Aim of the exercise: Print the data exactly as written, line for line, and leave its pictures behind.

[Stored records]
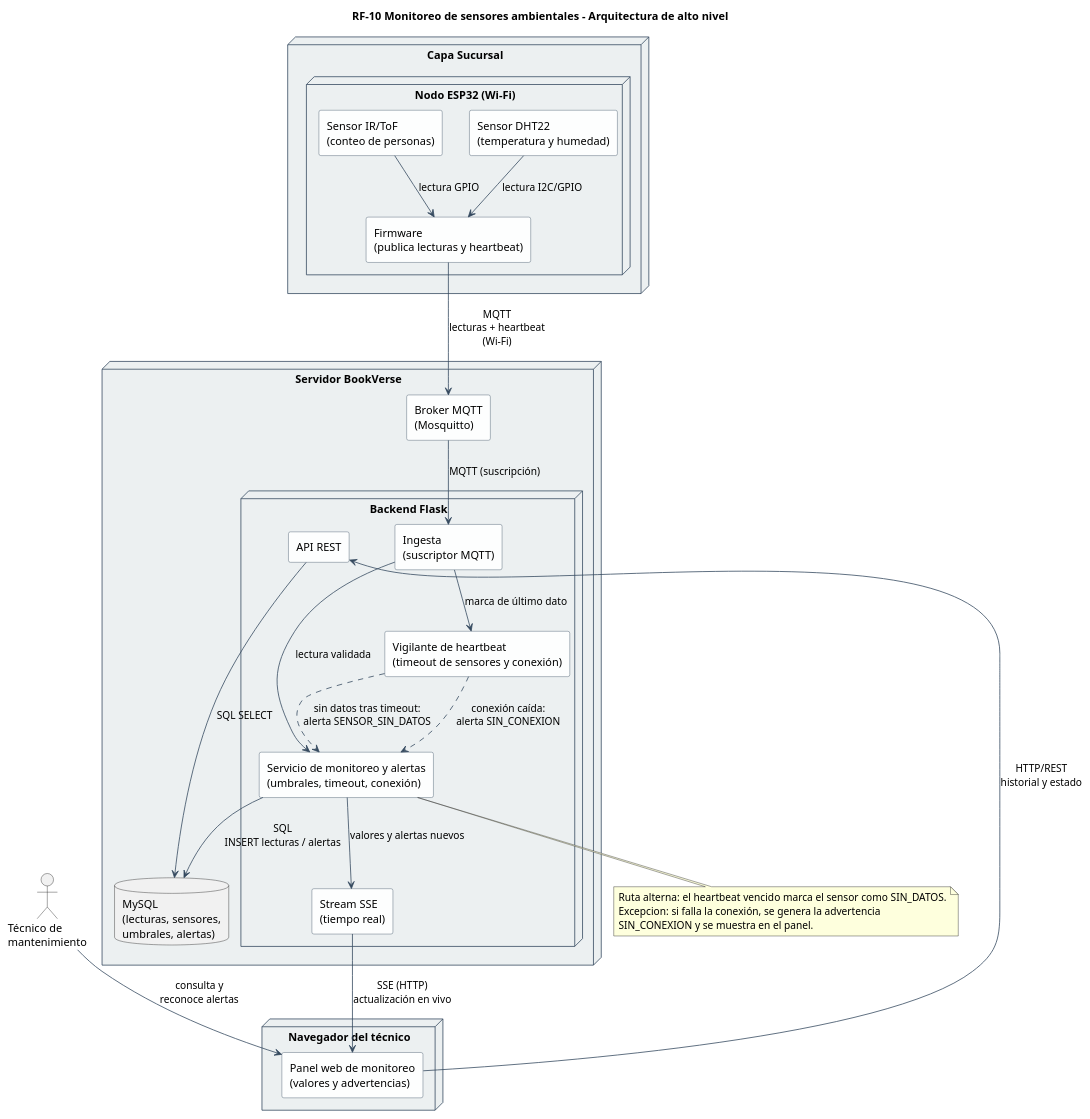
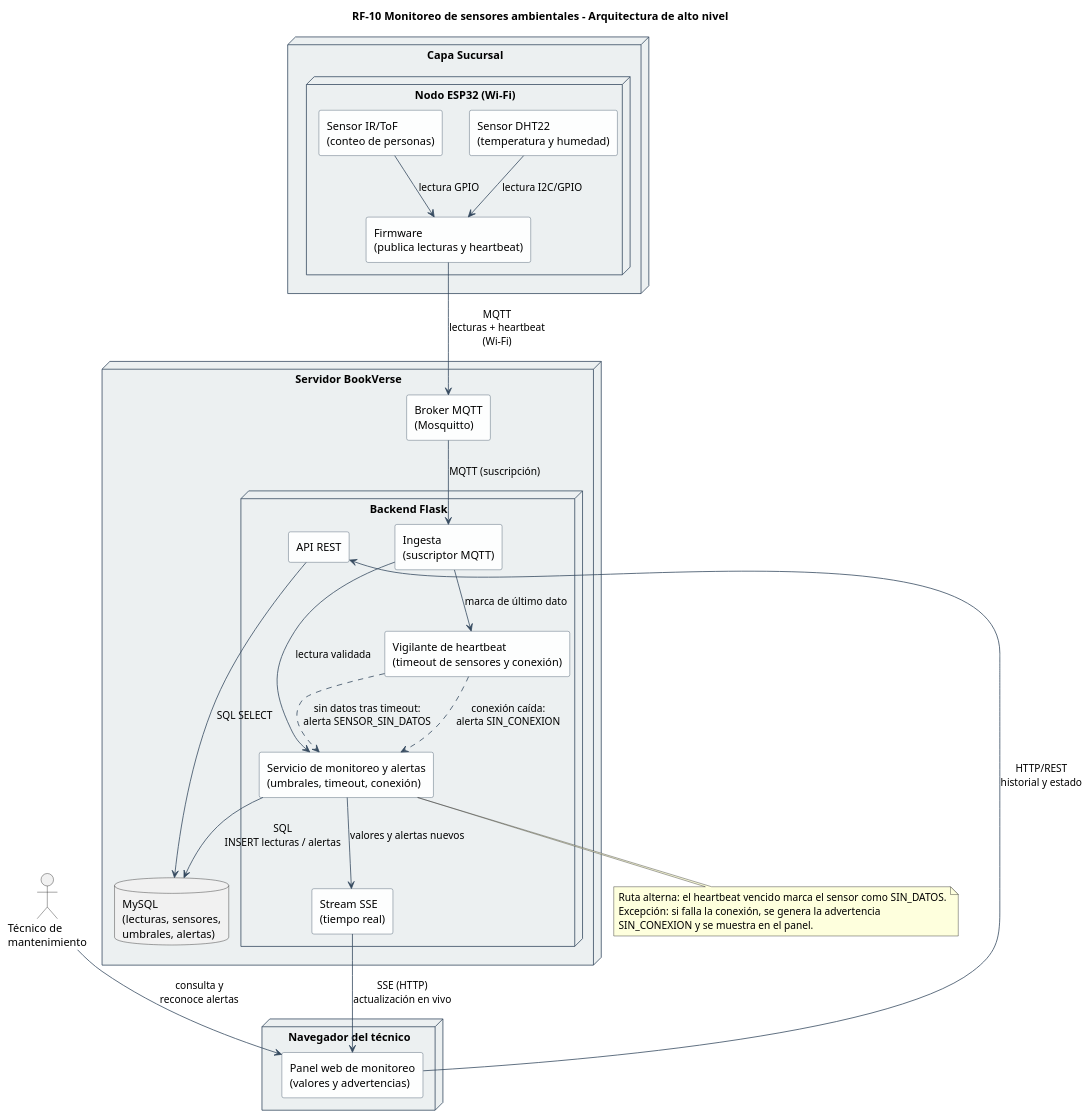
The diagram in etapa3/semana12-avance1/diagramas/arquitectura_rf10.puml (Reas0nt/BookVerse), drawn with PlantUML before and after one commit. The commit also changed 6 other files, not shown here.

Commit message:
fix(etapa3): make RF-10 diagrams legible in the avance 1 report

```diff
--- a/etapa3/semana12-avance1/diagramas/arquitectura_rf10.puml
+++ b/etapa3/semana12-avance1/diagramas/arquitectura_rf10.puml
@@ -1,62 +1,62 @@
 @startuml arquitectura_rf10
 title RF-10 Monitoreo de sensores ambientales - Arquitectura de alto nivel
 skinparam shadowing false
 skinparam componentStyle rectangle
 skinparam defaultFontName Arial
 skinparam ArrowColor #34495E
 skinparam node {
   BackgroundColor #ECF0F1
   BorderColor #34495E
 }
 skinparam component {
   BackgroundColor #FDFEFE
   BorderColor #34495E
 }
 
 actor "Técnico de\nmantenimiento" as Tecnico
 
 node "Capa Sucursal" as Sucursal {
   node "Nodo ESP32 (Wi-Fi)" as ESP {
     component "Sensor DHT22\n(temperatura y humedad)" as DHT
     component "Sensor IR/ToF\n(conteo de personas)" as IR
     component "Firmware\n(publica lecturas y heartbeat)" as FW
   }
 }
 
 node "Servidor BookVerse" as Server {
   component "Broker MQTT\n(Mosquitto)" as Broker
   node "Backend Flask" as Backend {
     component "Ingesta\n(suscriptor MQTT)" as Ingesta
     component "Servicio de monitoreo y alertas\n(umbrales, timeout, conexión)" as Monitor
     component "Vigilante de heartbeat\n(timeout de sensores y conexión)" as Watch
     component "API REST" as API
     component "Stream SSE\n(tiempo real)" as SSE
   }
   database "MySQL\n(lecturas, sensores,\numbrales, alertas)" as DB
 }
 
 node "Navegador del técnico" as Browser {
   component "Panel web de monitoreo\n(valores y advertencias)" as Panel
 }
 
 DHT --> FW : lectura I2C/GPIO
 IR --> FW : lectura GPIO
 FW --> Broker : MQTT\nlecturas + heartbeat\n(Wi-Fi)
 Broker --> Ingesta : MQTT (suscripción)
 Ingesta --> Monitor : lectura validada
 Monitor --> DB : SQL\nINSERT lecturas / alertas
 Ingesta --> Watch : marca de último dato
 Watch ..> Monitor : sin datos tras timeout:\nalerta SENSOR_SIN_DATOS
 Watch ..> Monitor : conexión caída:\nalerta SIN_CONEXION
 API --> DB : SQL SELECT
 Monitor --> SSE : valores y alertas nuevos
 SSE --> Panel : SSE (HTTP)\nactualización en vivo
 Panel --> API : HTTP/REST\nhistorial y estado
 Tecnico --> Panel : consulta y\nreconoce alertas
 
 note bottom of Monitor
   Ruta alterna: el heartbeat vencido marca el sensor como SIN_DATOS.
-  Excepcion: si falla la conexión, se genera la advertencia
+  Excepción: si falla la conexión, se genera la advertencia
   SIN_CONEXION y se muestra en el panel.
 end note
 @enduml
```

Reply:
The diagram in etapa3/semana12-avance1/diagramas/arquitectura_rf10.puml (Reas0nt/BookVerse), drawn with PlantUML before and after one commit. The commit also changed 6 other files, not shown here.

Commit message:
fix(etapa3): make RF-10 diagrams legible in the avance 1 report

```diff
--- a/etapa3/semana12-avance1/diagramas/arquitectura_rf10.puml
+++ b/etapa3/semana12-avance1/diagramas/arquitectura_rf10.puml
@@ -1,62 +1,62 @@
 @startuml arquitectura_rf10
 title RF-10 Monitoreo de sensores ambientales - Arquitectura de alto nivel
 skinparam shadowing false
 skinparam componentStyle rectangle
 skinparam defaultFontName Arial
 skinparam ArrowColor #34495E
 skinparam node {
   BackgroundColor #ECF0F1
   BorderColor #34495E
 }
 skinparam component {
   BackgroundColor #FDFEFE
   BorderColor #34495E
 }
 
 actor "Técnico de\nmantenimiento" as Tecnico
 
 node "Capa Sucursal" as Sucursal {
   node "Nodo ESP32 (Wi-Fi)" as ESP {
     component "Sensor DHT22\n(temperatura y humedad)" as DHT
     component "Sensor IR/ToF\n(conteo de personas)" as IR
     component "Firmware\n(publica lecturas y heartbeat)" as FW
   }
 }
 
 node "Servidor BookVerse" as Server {
   component "Broker MQTT\n(Mosquitto)" as Broker
   node "Backend Flask" as Backend {
     component "Ingesta\n(suscriptor MQTT)" as Ingesta
     component "Servicio de monitoreo y alertas\n(umbrales, timeout, conexión)" as Monitor
     component "Vigilante de heartbeat\n(timeout de sensores y conexión)" as Watch
     component "API REST" as API
     component "Stream SSE\n(tiempo real)" as SSE
   }
   database "MySQL\n(lecturas, sensores,\numbrales, alertas)" as DB
 }
 
 node "Navegador del técnico" as Browser {
   component "Panel web de monitoreo\n(valores y advertencias)" as Panel
 }
 
 DHT --> FW : lectura I2C/GPIO
 IR --> FW : lectura GPIO
 FW --> Broker : MQTT\nlecturas + heartbeat\n(Wi-Fi)
 Broker --> Ingesta : MQTT (suscripción)
 Ingesta --> Monitor : lectura validada
 Monitor --> DB : SQL\nINSERT lecturas / alertas
 Ingesta --> Watch : marca de último dato
 Watch ..> Monitor : sin datos tras timeout:\nalerta SENSOR_SIN_DATOS
 Watch ..> Monitor : conexión caída:\nalerta SIN_CONEXION
 API --> DB : SQL SELECT
 Monitor --> SSE : valores y alertas nuevos
 SSE --> Panel : SSE (HTTP)\nactualización en vivo
 Panel --> API : HTTP/REST\nhistorial y estado
 Tecnico --> Panel : consulta y\nreconoce alertas
 
 note bottom of Monitor
   Ruta alterna: el heartbeat vencido marca el sensor como SIN_DATOS.
-  Excepcion: si falla la conexión, se genera la advertencia
+  Excepción: si falla la conexión, se genera la advertencia
   SIN_CONEXION y se muestra en el panel.
 end note
 @enduml
```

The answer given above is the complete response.